The human element is, literally, most sharply in focus in “Imperfect Apple,” a close-up of an apple of uncommonly beautiful color held up to the camera in a worker’s hand. Perhaps it was too small, or shaped, on closer examination, too much like a plum. The picture is a human judgment made tangible. Who knows? Perhaps in a few years, we’ll all be clamoring for small but delectable plum-apples.
Stevens’s photographs also remind us of the complex networks of ways that photographs communicate with their viewers. Some, but not all, are conventionally beautiful; some, but not all, exemplify the crispness that contemporary technology allows the photographer to capture; some, but not all, could have been drawn from a National Geographic documentary about the values and rituals of other cultures. The photographs of Judi Parks, who also curated this strong and significant show, are deeply interested in the porous boundaries of photography’s documentary capabilities. Though her work seems deeply rooted in the look of black and white street photography which tends to document circumstance and the individual, Parks has written about how individuals, especially those outliers who have been apparently disowned by mainstream society, come to constitute timeless archetypes. In Parks’s photographs, there are no clean or tidy fingernails in sight; caked with dirt, they stand for a type of life lived, and it is the work of other photographers to explore how they got that way. I am not sure if Parks wants us to think that life has exposed their archetypal nature and the photographer faithfully captured it, or that the photographer sees through the mask of the everyday and uses photography to reveal what might otherwise pass unseen.
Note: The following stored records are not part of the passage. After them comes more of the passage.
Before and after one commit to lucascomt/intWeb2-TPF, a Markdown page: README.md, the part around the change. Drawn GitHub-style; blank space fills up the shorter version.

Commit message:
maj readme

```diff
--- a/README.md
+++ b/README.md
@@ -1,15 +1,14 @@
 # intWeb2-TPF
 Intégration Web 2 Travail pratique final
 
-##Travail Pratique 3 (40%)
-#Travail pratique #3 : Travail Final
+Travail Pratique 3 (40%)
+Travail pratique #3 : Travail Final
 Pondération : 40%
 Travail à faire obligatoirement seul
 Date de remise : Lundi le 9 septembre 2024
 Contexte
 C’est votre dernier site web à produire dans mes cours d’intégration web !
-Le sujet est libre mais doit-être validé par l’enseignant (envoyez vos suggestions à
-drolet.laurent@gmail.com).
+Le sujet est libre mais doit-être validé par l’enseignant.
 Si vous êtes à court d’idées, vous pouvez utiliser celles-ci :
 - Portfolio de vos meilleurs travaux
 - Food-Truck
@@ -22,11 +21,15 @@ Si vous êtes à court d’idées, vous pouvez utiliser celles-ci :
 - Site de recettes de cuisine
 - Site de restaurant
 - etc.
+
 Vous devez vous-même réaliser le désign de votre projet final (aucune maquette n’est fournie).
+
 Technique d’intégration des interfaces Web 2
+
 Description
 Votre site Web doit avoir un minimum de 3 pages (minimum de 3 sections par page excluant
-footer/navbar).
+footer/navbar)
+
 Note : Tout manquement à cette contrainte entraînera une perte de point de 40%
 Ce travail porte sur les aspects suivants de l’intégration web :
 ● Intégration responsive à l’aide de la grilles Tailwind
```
Her selection of her work highlights tensions between people who are particularized individuals and those who seem to have ventured over into broader symbolic categories of human experience. “The Absolution” captures a woman feeding pigeons, her hand raised as it throws some processed carbohydrate or other towards the birds and the viewer, while other people sit or walk by, unnoticing. The title works to refocus our attention on the upraised hand, as if in blessing, rather than on the spray of feed or any possible social context. (Imagine if it had been titled “Maggie, the Homeless Pigeon Lady of Constitution Park.”) Like many of the faces in Parks’s pictures, the woman appears placid, or perhaps stolid; her flattened affect suppresses the expression of individuality but allows feelings and significations to be projected into her. The walker in the city may encounter a world of spirit, as “Trinity” suggests: a girl, standing in front of a wall covered with grim public decoration and a hint of graffiti which surrounds her head with a penumbra. She holds the hand of a man talking to another. The girl looks away and up, having seen something greater than their interaction, or perhaps something more awful.
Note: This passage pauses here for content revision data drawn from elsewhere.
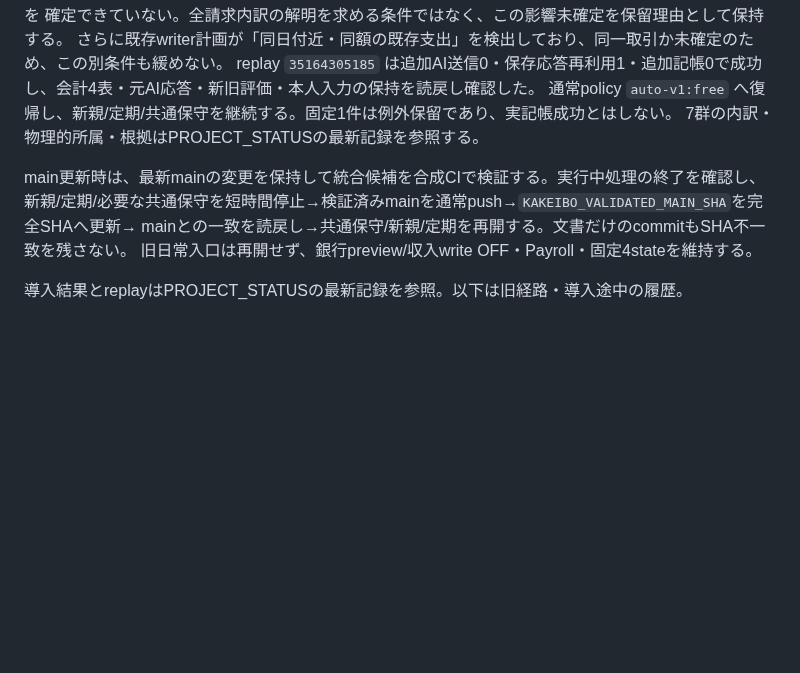
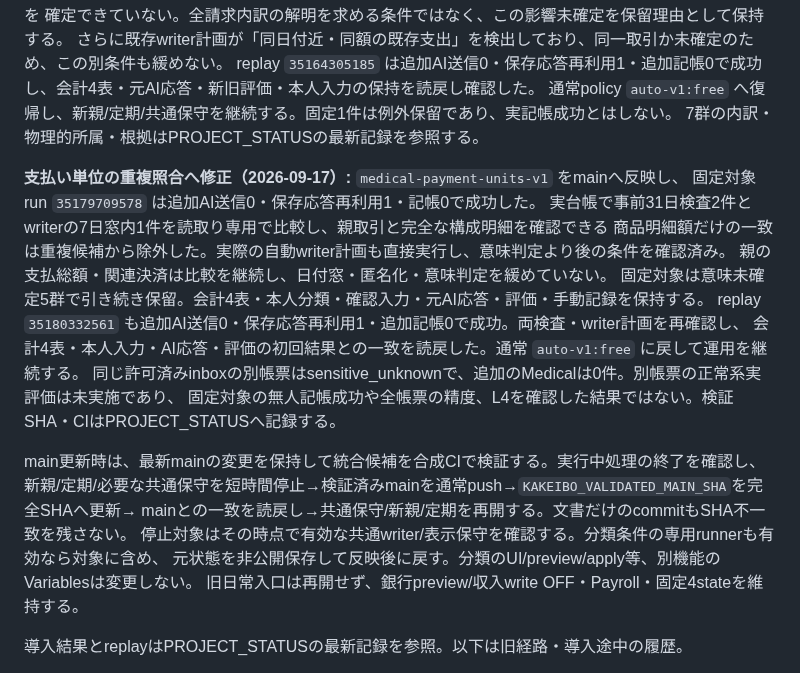
Before and after one commit to tmoriuchi1401-source/kakeibo-ai, a Markdown page: README.md, the part around the change. Rendered like a GitHub page; blank space fills up the shorter version.

Commit message:
Record Medical payment-unit production verification

```diff
--- a/README.md
+++ b/README.md
@@ -431,9 +431,22 @@ replay `35164305185` は追加AI送信0・保存応答再利用1・追加記帳0
 通常policy `auto-v1:free` へ復帰し、新親/定期/共通保守を継続する。固定1件は例外保留であり、実記帳成功とはしない。
 7群の内訳・物理的所属・根拠はPROJECT_STATUSの最新記録を参照する。
 
+**支払い単位の重複照合へ修正（2026-09-17）:** `medical-payment-units-v1` をmainへ反映し、
+固定対象run `35179709578` は追加AI送信0・保存応答再利用1・記帳0で成功した。
+実台帳で事前31日検査2件とwriterの7日窓内1件を読取り専用で比較し、親取引と完全な構成明細を確認できる
+商品明細額だけの一致は重複候補から除外した。実際の自動writer計画も直接実行し、意味判定より後の条件を確認済み。
+親の支払総額・関連決済は比較を継続し、日付窓・匿名化・意味判定を緩めていない。
+固定対象は意味未確定5群で引き続き保留。会計4表・本人分類・確認入力・元AI応答・評価・手動記録を保持する。
+replay `35180332561` も追加AI送信0・保存応答再利用1・追加記帳0で成功。両検査・writer計画を再確認し、
+会計4表・本人入力・AI応答・評価の初回結果との一致を読戻した。通常 `auto-v1:free` に戻して運用を継続する。
+同じ許可済みinboxの別帳票はsensitive_unknownで、追加のMedicalは0件。別帳票の正常系実評価は未実施であり、
+固定対象の無人記帳成功や全帳票の精度、L4を確認した結果ではない。検証SHA・CIはPROJECT_STATUSへ記録する。
+
 main更新時は、最新mainの変更を保持して統合候補を合成CIで検証する。実行中処理の終了を確認し、
 新親/定期/必要な共通保守を短時間停止→検証済みmainを通常push→`KAKEIBO_VALIDATED_MAIN_SHA`を完全SHAへ更新→
 mainとの一致を読戻し→共通保守/新親/定期を再開する。文書だけのcommitもSHA不一致を残さない。
+停止対象はその時点で有効な共通writer/表示保守を確認する。分類条件の専用runnerも有効なら対象に含め、
+元状態を非公開保存して反映後に戻す。分類のUI/preview/apply等、別機能のVariablesは変更しない。
 旧日常入口は再開せず、銀行preview/収入write OFF・Payroll・固定4stateを維持する。
 
 導入結果とreplayはPROJECT_STATUSの最新記録を参照。以下は旧経路・導入途中の履歴。
```
Also changed, not shown: PROJECT_STATUS.md (+14 -1 lines).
Parks’s city is filled with signs and markings, some extraordinarily suggestive. One photo interweaves women’s arms—I counted five hands, seven rings, three bracelets, and at least two cigarettes—one bearing the tattoo “Choice.” Is it depicting a stance on gender politics? Life philosophy? Is she choosing to smoke? To be herself? In another, a decaying sign over a pawn shop seems to read “Money = Loan,” a highly provocative critique of urban capitalism and materialist assumptions about the inevitability and permanence of property. In “Jesus Saves,” a man with a sign quoting scripture sits on a low wall in front of a thick hedge, surrounded by a can of Pepsi, the remains of a sandwich, and a densely typed page. (His script? His eviction letter? A draft of a grant proposal?) His face is cheerful, not vacant. He is clean and well-shaved, and could be a CEO, though he is wearing a trainman’s overalls. But like pawned goods, property is transient, and clothes in Parks’s photographs seem to have been frequently repurposed. Pictures like this seem to suggest that individuals could bear what Parks sees as their archetypal truths into the world without knowing it.
Nancy Rexroth’s work is drawn from a trove of photographs she took in the early 1970s in small towns in southeast Ohio. A group of them were published in 1976 as Iowa, for their power to evoke her plains state childhood. Twenty of the negatives were drawn for this exhibition from pictures not printed with that original set. They tend to show a lower middle class world, rural but a little crowded with houses. We see no pictures of people at work, but get a vibrant sense of the sort of world people in Carpenter, Pageville, Amesville, Sugar Creek, and Coolville might come home to after work. In places like “Winter House 2,” we see houses that are continual works in progress, built onto. They have porches (as in “Winter House 1”), though they are not being celebrated for their airiness. Doors open onto dark spaces from which furniture seems about to tumble out. In many of the pictures, there is a wonderful mixture of clutter and clarity. Weeds seem about to climb the stairs.
Rexroth’s project, famously, was technological as well as sociological. The pictures were all shot with the plastic toy “Diana” camera which featured severely limited adjustments and which, compared to today’s multi-megapixel digital images which can be manipulated to an almost infinite degree, recorded relatively little information on each negative. The restrictions set Rexroth free. In an evocative match between her subject matter and her tool, Rexroth recorded a world where contrast gave way to blur and where there were very few straight lines. There is vignetting around what she has called “the sweet spot.” (It is as if Instagram was invented to allow everyone access to some aspects of Rexroth’s vision.) Her design often focuses on a central space which is anticlimactic (as in “Landscape,” where blurry trees and weeds form a garland around emptiness in the middle). The pictures perpetually hint at a world where fragments might come together into fuller narratives, and in that way have seemed over the decades to suggest dreams, if not the vivid landscape of an actual dream, the hazy and incomplete world of dreams remembered in the morning.
The visual field feels very complicated, but there are seldom as many as two things going on at the same time. The pieces of the world we see seem isolated from each other, yet are compositionally often tightly interlocked, as in the elegant design of “Clara in the Closet.” It’s not always clear how contiguous the spaces are or how much space there to move around; there is a Piranesi quality to Rexroth’s domestic architecture. Clara herself is something of a mystery. She might be coming or she might be going; she might be a large woman or a blurry skinny one. In another picture with human subjects, two girls are playing, or parading, in the raking light of the “End of Day.” For Rexroth, it is a crowded picture, though it is still achingly empty in the center. In the foreground, a disconnected hand is gesturing, or making a signal. And what about the other girls’ hands? Are they also signaling? What has meaning and what doesn’t? It also made me wonder as well what the picture might have looked like if Judi Parks had taken it, or, say, if Nancy Rexroth had taken “Choice.”
There is a dense minimalism to Rexroth’s photographs. Never having enough to see a complete story, do we as viewers move in to complete them from our own dreams, memories, and fantasies? Or do we find them haunting precisely because they are so incomplete? Though they were taken with a child’s toy, I do not think they encourage us to see as children do. We see the simplicity of the images with the aesthetic and moral sense of an adult, flavoring them with longing and regret.